by Brian Beutler

In a candid interview with the Center for American Progress [on Tuesday], former Senate Majority Leader Tom Daschle acknowledged that the public option didn't survive the health care debate because of a "understanding" that the White House reached with health care industry stakeholders -- particularly with hospital and insurance company trade associations. But the White House has long denied this suggestion -- which was, until now, based mostly on speculation -- and within hours of the report's initial publication, Daschle, a close White House ally, retracted his statement entirely.

Former Senate Majority Leader Tom Daschle acknowledged that the public option didn't survive the health care debate because of a "understanding" that the White House reached with health care industry stakeholders. He later walked back this admission. (File image) "I don't think it was taken off the table completely. It was taken off the table as a result of the understanding that people had with the hospital association, with the insurance (AHIP), and others," Daschle told Wonk Room's Igor Volsky. "I mean I think that part of the whole effort was based on a premise. That premise was, you had to have the stakeholders in the room and at the table. Lessons learned in past efforts is that without the stakeholders' active support rather than active opposition, it's almost impossible to get this job done. They wanted to keep those stakeholders in the room and [the public option] was the price some thought they had to pay."

That rendering flies in the face of the White House's narrative, so TPM emailed Daschle to ask whether his statement reflected first-hand knowledge of the stakeholder negotiations, or was a conclusion he'd drawn independently. In response, he walked back the entire claim.

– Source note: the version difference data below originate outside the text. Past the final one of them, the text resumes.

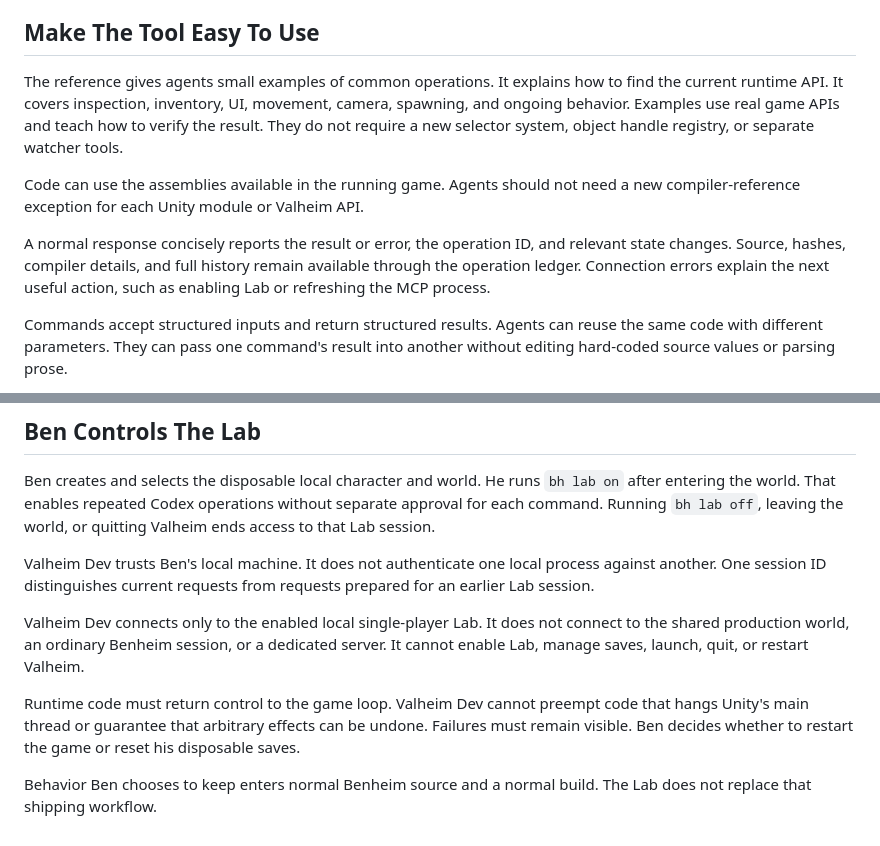
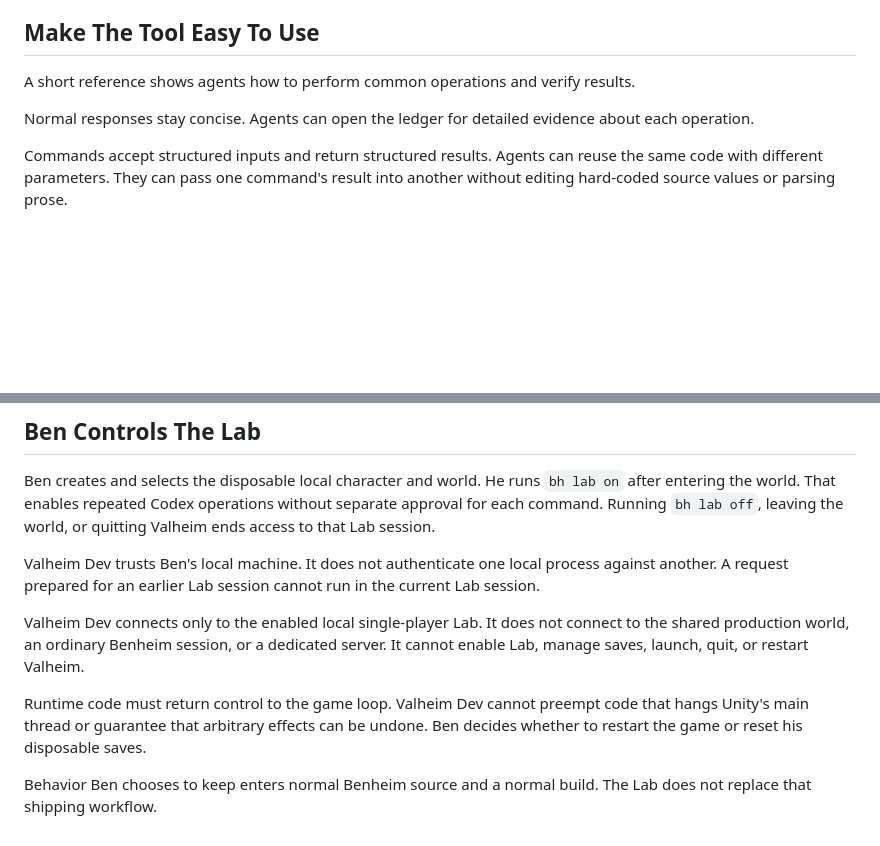
Before and after one commit to beverm2391/valheim-monorepo, a Markdown page: tools/valheim-dev/PRODUCT.md, 2 parts joined by grey strips. Rendered like a GitHub page; blank space fills up the shorter version.

Commit message:
Trim invented Valheim Dev product premises

```diff
--- a/tools/valheim-dev/PRODUCT.md
+++ b/tools/valheim-dev/PRODUCT.md
@@ -36,19 +36,11 @@ This does not promise to undo saved items, creatures, damage, or other effects.
 
 ## Make The Tool Easy To Use
 
-The reference gives agents small examples of common operations. It explains how
-to find the current runtime API. It covers inspection, inventory, UI, movement,
-camera, spawning, and ongoing behavior. Examples use real game APIs and teach
-how to verify the result. They do not require a new selector system, object
-handle registry, or separate watcher tools.
+A short reference shows agents how to perform common operations and verify
+results.
 
-Code can use the assemblies available in the running game. Agents should not
-need a new compiler-reference exception for each Unity module or Valheim API.
-
-A normal response concisely reports the result or error, the operation ID, and
-relevant state changes. Source, hashes, compiler details, and full history remain
-available through the operation ledger. Connection errors explain the next
-useful action, such as enabling Lab or refreshing the MCP process.
+Normal responses stay concise. Agents can open the ledger for detailed evidence
+about each operation.
 
 Commands accept structured inputs and return structured results. Agents can
 reuse the same code with different parameters. They can pass one command's
@@ -75,8 +67,8 @@ without separate approval for each command. Running `bh lab off`, leaving the
 world, or quitting Valheim ends access to that Lab session.
 
 Valheim Dev trusts Ben's local machine. It does not authenticate one local
-process against another. One session ID distinguishes current requests from
-requests prepared for an earlier Lab session.
+process against another. A request prepared for an earlier Lab session cannot
+run in the current Lab session.
 
 Valheim Dev connects only to the enabled local single-player Lab. It does not
 connect to the shared production world, an ordinary Benheim session, or a
@@ -85,8 +77,7 @@ Valheim.
 
 Runtime code must return control to the game loop. Valheim Dev cannot preempt
 code that hangs Unity's main thread or guarantee that arbitrary effects can be
-undone. Failures must remain visible. Ben decides whether to restart the game
-or reset his disposable saves.
+undone. Ben decides whether to restart the game or reset his disposable saves.
 
 Behavior Ben chooses to keep enters normal Benheim source and a normal build.
 The Lab does not replace that shipping workflow.
```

"In describing some of the challenges to passage of the public option in the health reform bill, I did not mean to suggest in any way that the President was not committed to it," Daschle emails. "The President fought for the public option just as he did for affordable health care for all Americans. The public option was dropped only when it was no longer viable in Congress, not as a result of any deal cut by the White House. While I was disappointed that the public option was not included in the final legislation, the Affordable Care Act remains a tremendous achievement for the President and the nation."

And so the game of whodunnit continues.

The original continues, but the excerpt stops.